→ What to do:
Throughout the material, count the lines with the word "handoff" in them, and answer with only the figure.

[Start of section]

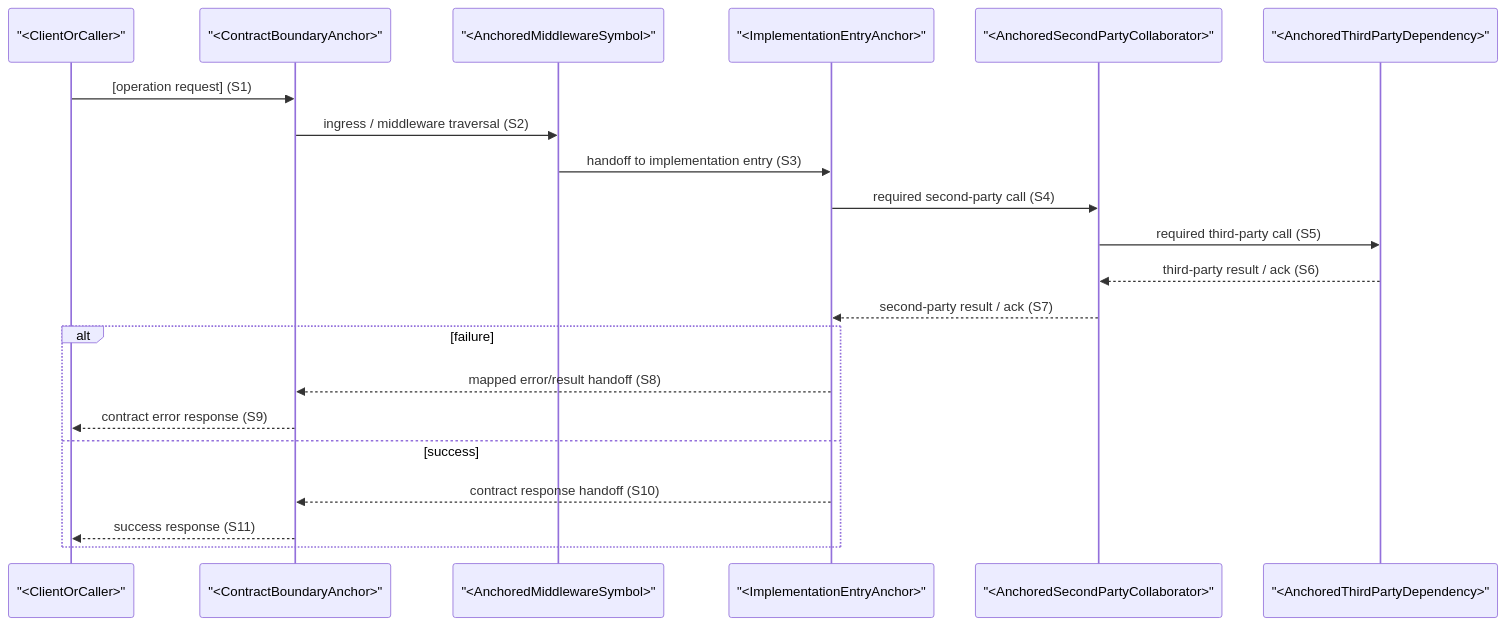
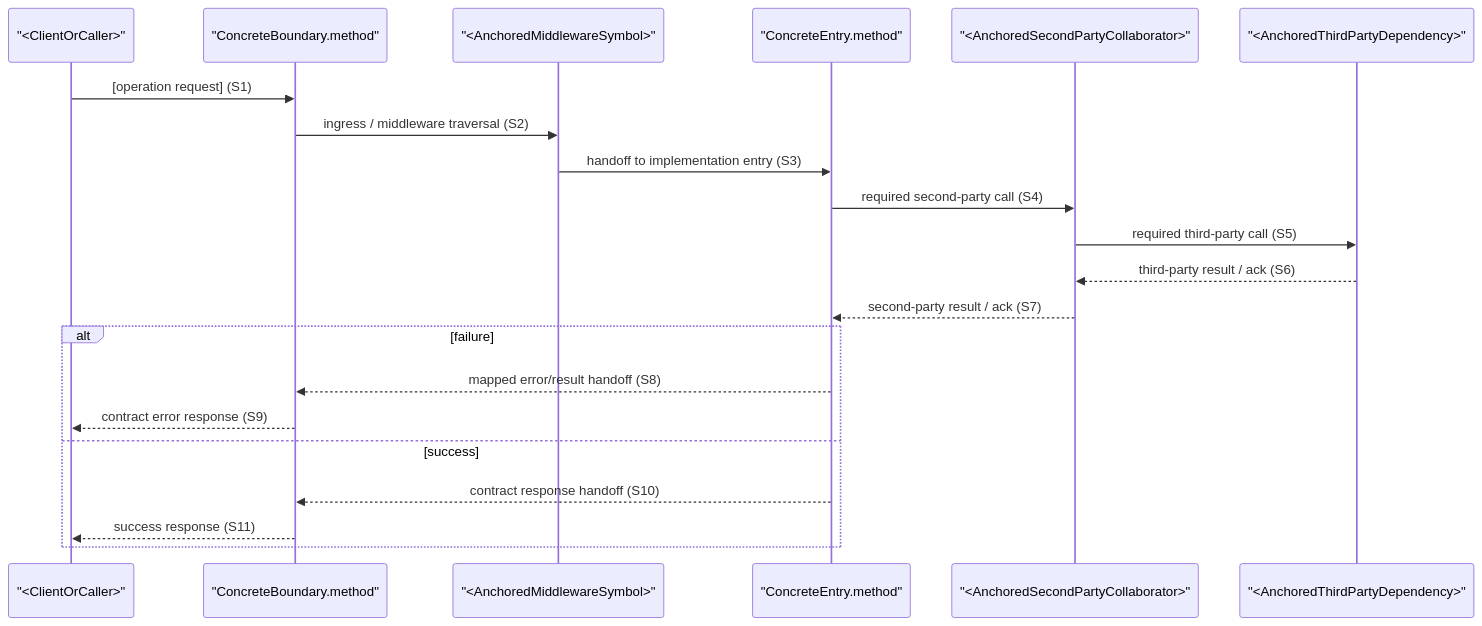
Before and after one commit to bigsmartben/sdd: the third of 4 diagrams in templates/contract-template.md, drawn with Mermaid. The commit also changed other lines of this file and 39 other files, not shown here.

````diff
--- a/templates/contract-template.md
+++ b/templates/contract-template.md
@@ -268,24 +215,24 @@
 ```mermaid
 sequenceDiagram
     participant Initiator as "<ClientOrCaller>"
-    participant Boundary as "<ContractBoundaryAnchor>"
+    participant Boundary as "ConcreteBoundary.method"
     participant Middleware as "<AnchoredMiddlewareSymbol>"
-    participant Entry as "<ImplementationEntryAnchor>"
+    participant Entry as "ConcreteEntry.method"
     participant SecondParty as "<AnchoredSecondPartyCollaborator>"
     participant ThirdParty as "<AnchoredThirdPartyDependency>"
 
     Initiator->>Boundary: [operation request] (S1)
     Boundary->>Middleware: ingress / middleware traversal (S2)
     Middleware->>Entry: handoff to implementation entry (S3)
     Entry->>SecondParty: required second-party call (S4)
     SecondParty->>ThirdParty: required third-party call (S5)
     ThirdParty-->>SecondParty: third-party result / ack (S6)
     SecondParty-->>Entry: second-party result / ack (S7)
     alt failure
         Entry-->>Boundary: mapped error/result handoff (S8)
         Boundary-->>Initiator: contract error response (S9)
     else success
         Entry-->>Boundary: contract response handoff (S10)
         Boundary-->>Initiator: success response (S11)
     end
 ```
````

[End of section]

→ Written solution:
3